One in a series of eight books updated and revised, the 1930s title follows fashion through the decade, juxtaposing its trends and influences along with the events of the day, politically, socially, and economically. The 30s began with the depression and ended in war, as it states in the introduction. The subsequent eight chapters focus on various influences on fashion in more detail, such as the depression, the movies, Art Deco, and the development of new materials for clothing, for instance. The interesting layout utilizes text, outstanding period photos and illustrations, and boxed highlights to grab young readers' attention. The text is comprehensive and well researched but often goes into too much detail for the intended audience. The variety of illustrations may sustain the readers' interest. A chronology, glossary, and an index are included.
School Library Journal
Gr 7 Up-- Baker explains how Nazi invasions and Japanese bombings forced rapid economic and therefore fashion change. Rationing became the order of the day. To save material, skirts narrowed and shortened; the midriff was bared in swim suits; pockets, buttons, and trim were regulated; and attached coathoods were banned. Costantino looks at The 1930s , when 23 million people were out of work; even the rich found it necessary to watch expenditures carefully, and Coco Chanel reduced her prices by 50%. Splashed with full-color photos and illlustrations, plenty of verve, and enticing information, both books connect political and social history with the reasons people chose particular dress modes. The reading lists and other reference aids make them handy for researchers, but they are also delightful to browse through and certain to lead young people to ponder their own sartorial choices.
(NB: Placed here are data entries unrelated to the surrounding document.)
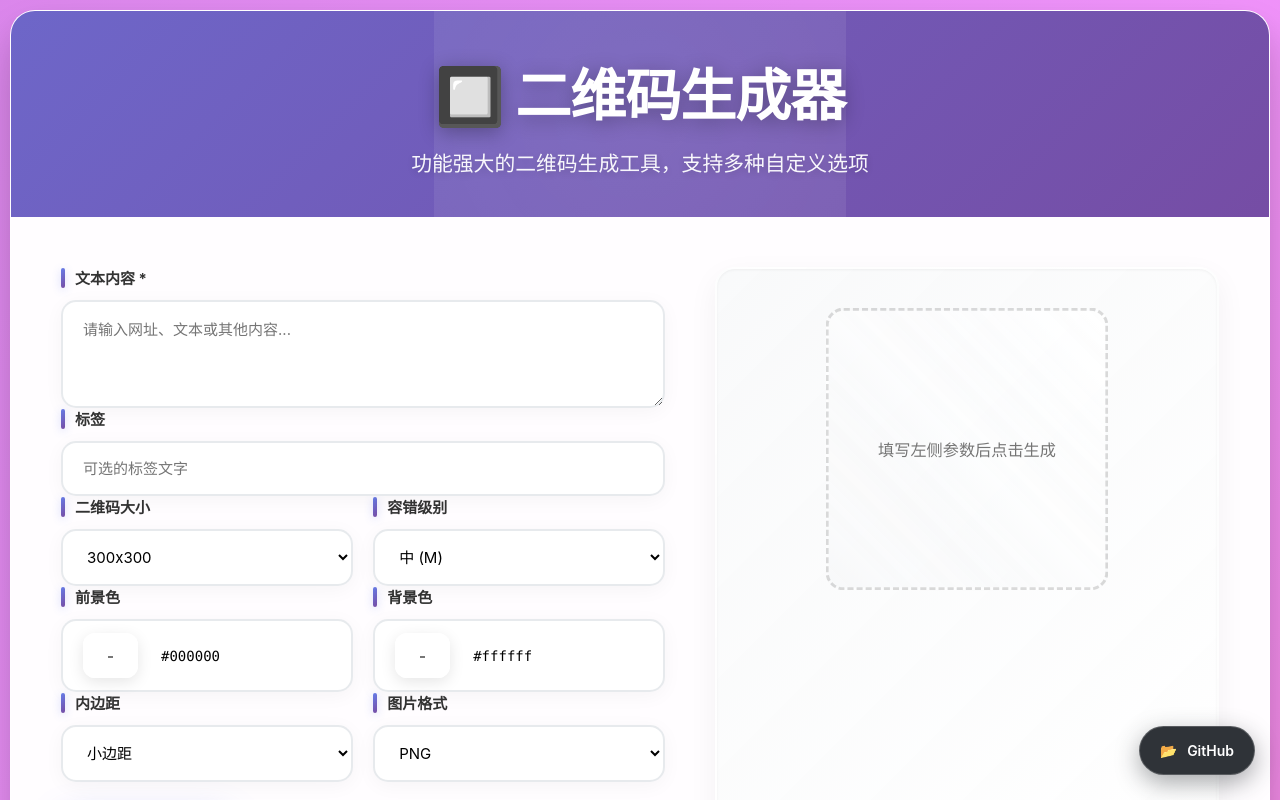
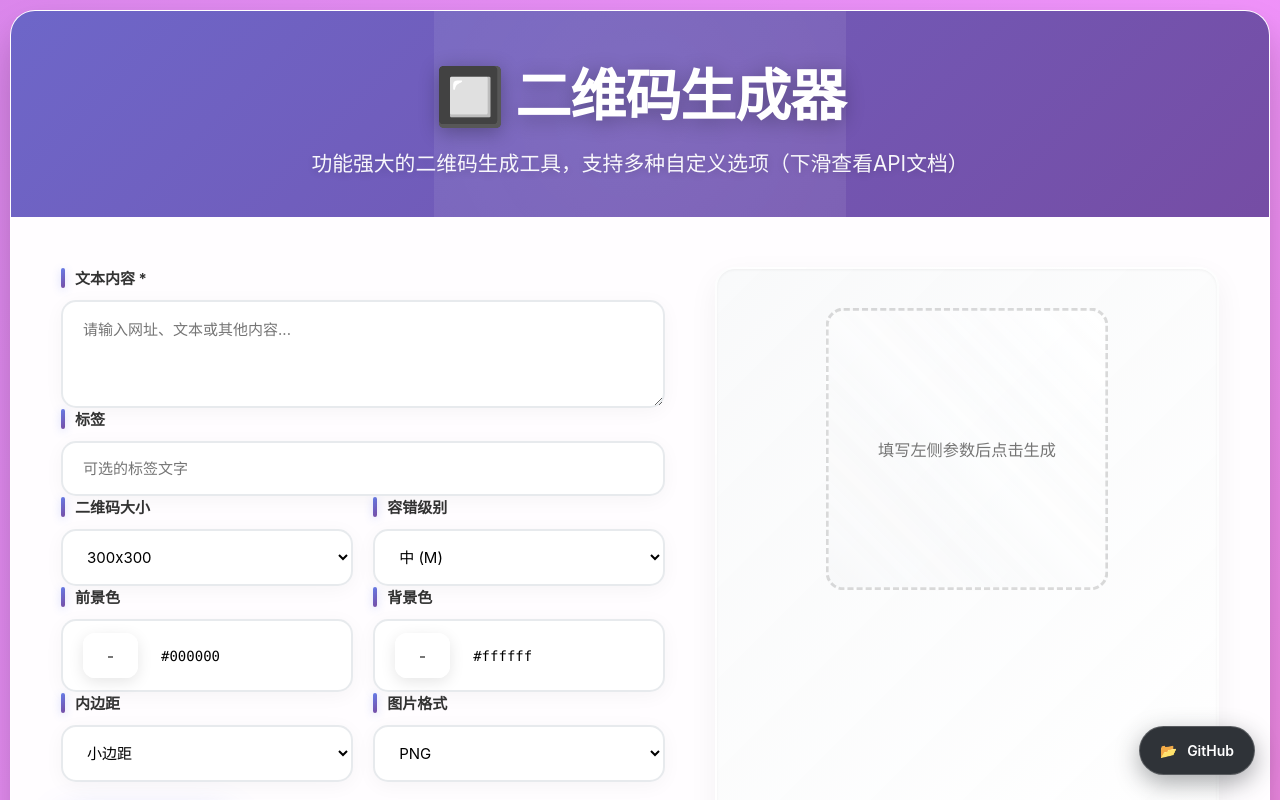
Before and after one commit to thinkgin/qrcode, a website: page index.html in a window 1280 px wide. Shown: the top 800 px of the page. Drawn offline with Linux system fonts and the light colour scheme.

Commit message:
change style

```diff
--- a/index.html
+++ b/index.html
@@ -1417,7 +1417,7 @@
     <div class="container">
         <div class="header">
             <h1>🔲 二维码生成器</h1>
-            <p>功能强大的二维码生成工具，支持多种自定义选项</p>
+            <p>功能强大的二维码生成工具，支持多种自定义选项（下滑查看API文档）</p>
         </div>
 
         <div class="main-content">
@@ -1542,7 +1542,7 @@
         </div>
     </div>
 
-    <br><br>
+    <br>
 
     <!-- API 文档部分 -->
     <div class="api-section">
```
Two books that will be interesting to anyone searching for the whys and wherefores of human identity.-- Cindy Darling Codell, Clark Middle School, Winchester, KY